Each entry in the listing below should be returned precisely as it is.

◆ **DATA EXCERPTS**
-----

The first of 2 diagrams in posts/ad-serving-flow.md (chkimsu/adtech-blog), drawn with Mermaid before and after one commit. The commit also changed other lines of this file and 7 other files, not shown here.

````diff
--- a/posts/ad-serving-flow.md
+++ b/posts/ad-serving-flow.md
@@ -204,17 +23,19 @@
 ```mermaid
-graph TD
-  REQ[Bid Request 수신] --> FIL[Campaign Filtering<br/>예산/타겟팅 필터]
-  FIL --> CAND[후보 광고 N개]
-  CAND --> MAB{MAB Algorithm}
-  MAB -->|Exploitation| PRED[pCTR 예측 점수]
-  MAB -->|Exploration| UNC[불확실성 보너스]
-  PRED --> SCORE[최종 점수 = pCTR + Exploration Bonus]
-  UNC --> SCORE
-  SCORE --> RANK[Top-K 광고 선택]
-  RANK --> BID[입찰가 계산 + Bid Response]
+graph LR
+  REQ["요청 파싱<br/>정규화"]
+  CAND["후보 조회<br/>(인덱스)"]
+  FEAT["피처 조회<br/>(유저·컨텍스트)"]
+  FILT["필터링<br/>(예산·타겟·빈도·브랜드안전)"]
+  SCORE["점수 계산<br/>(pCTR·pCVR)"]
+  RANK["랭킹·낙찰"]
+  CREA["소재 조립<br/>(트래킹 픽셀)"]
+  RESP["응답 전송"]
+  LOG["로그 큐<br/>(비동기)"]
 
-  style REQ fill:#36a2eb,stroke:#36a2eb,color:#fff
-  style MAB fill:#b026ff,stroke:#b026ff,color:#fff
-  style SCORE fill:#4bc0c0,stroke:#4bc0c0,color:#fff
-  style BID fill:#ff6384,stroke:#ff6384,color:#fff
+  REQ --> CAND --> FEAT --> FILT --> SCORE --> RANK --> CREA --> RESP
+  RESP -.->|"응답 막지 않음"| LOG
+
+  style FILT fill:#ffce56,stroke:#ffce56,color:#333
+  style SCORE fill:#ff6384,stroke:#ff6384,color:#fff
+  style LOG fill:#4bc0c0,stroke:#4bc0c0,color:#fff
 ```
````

-----

◆ **WRITTEN SOLUTION**
The first of 2 diagrams in posts/ad-serving-flow.md (chkimsu/adtech-blog), drawn with Mermaid before and after one commit. The commit also changed other lines of this file and 7 other files, not shown here.

````diff
--- a/posts/ad-serving-flow.md
+++ b/posts/ad-serving-flow.md
@@ -204,17 +23,19 @@
 ```mermaid
-graph TD
-  REQ[Bid Request 수신] --> FIL[Campaign Filtering<br/>예산/타겟팅 필터]
-  FIL --> CAND[후보 광고 N개]
-  CAND --> MAB{MAB Algorithm}
-  MAB -->|Exploitation| PRED[pCTR 예측 점수]
-  MAB -->|Exploration| UNC[불확실성 보너스]
-  PRED --> SCORE[최종 점수 = pCTR + Exploration Bonus]
-  UNC --> SCORE
-  SCORE --> RANK[Top-K 광고 선택]
-  RANK --> BID[입찰가 계산 + Bid Response]
+graph LR
+  REQ["요청 파싱<br/>정규화"]
+  CAND["후보 조회<br/>(인덱스)"]
+  FEAT["피처 조회<br/>(유저·컨텍스트)"]
+  FILT["필터링<br/>(예산·타겟·빈도·브랜드안전)"]
+  SCORE["점수 계산<br/>(pCTR·pCVR)"]
+  RANK["랭킹·낙찰"]
+  CREA["소재 조립<br/>(트래킹 픽셀)"]
+  RESP["응답 전송"]
+  LOG["로그 큐<br/>(비동기)"]
 
-  style REQ fill:#36a2eb,stroke:#36a2eb,color:#fff
-  style MAB fill:#b026ff,stroke:#b026ff,color:#fff
-  style SCORE fill:#4bc0c0,stroke:#4bc0c0,color:#fff
-  style BID fill:#ff6384,stroke:#ff6384,color:#fff
+  REQ --> CAND --> FEAT --> FILT --> SCORE --> RANK --> CREA --> RESP
+  RESP -.->|"응답 막지 않음"| LOG
+
+  style FILT fill:#ffce56,stroke:#ffce56,color:#333
+  style SCORE fill:#ff6384,stroke:#ff6384,color:#fff
+  style LOG fill:#4bc0c0,stroke:#4bc0c0,color:#fff
 ```
````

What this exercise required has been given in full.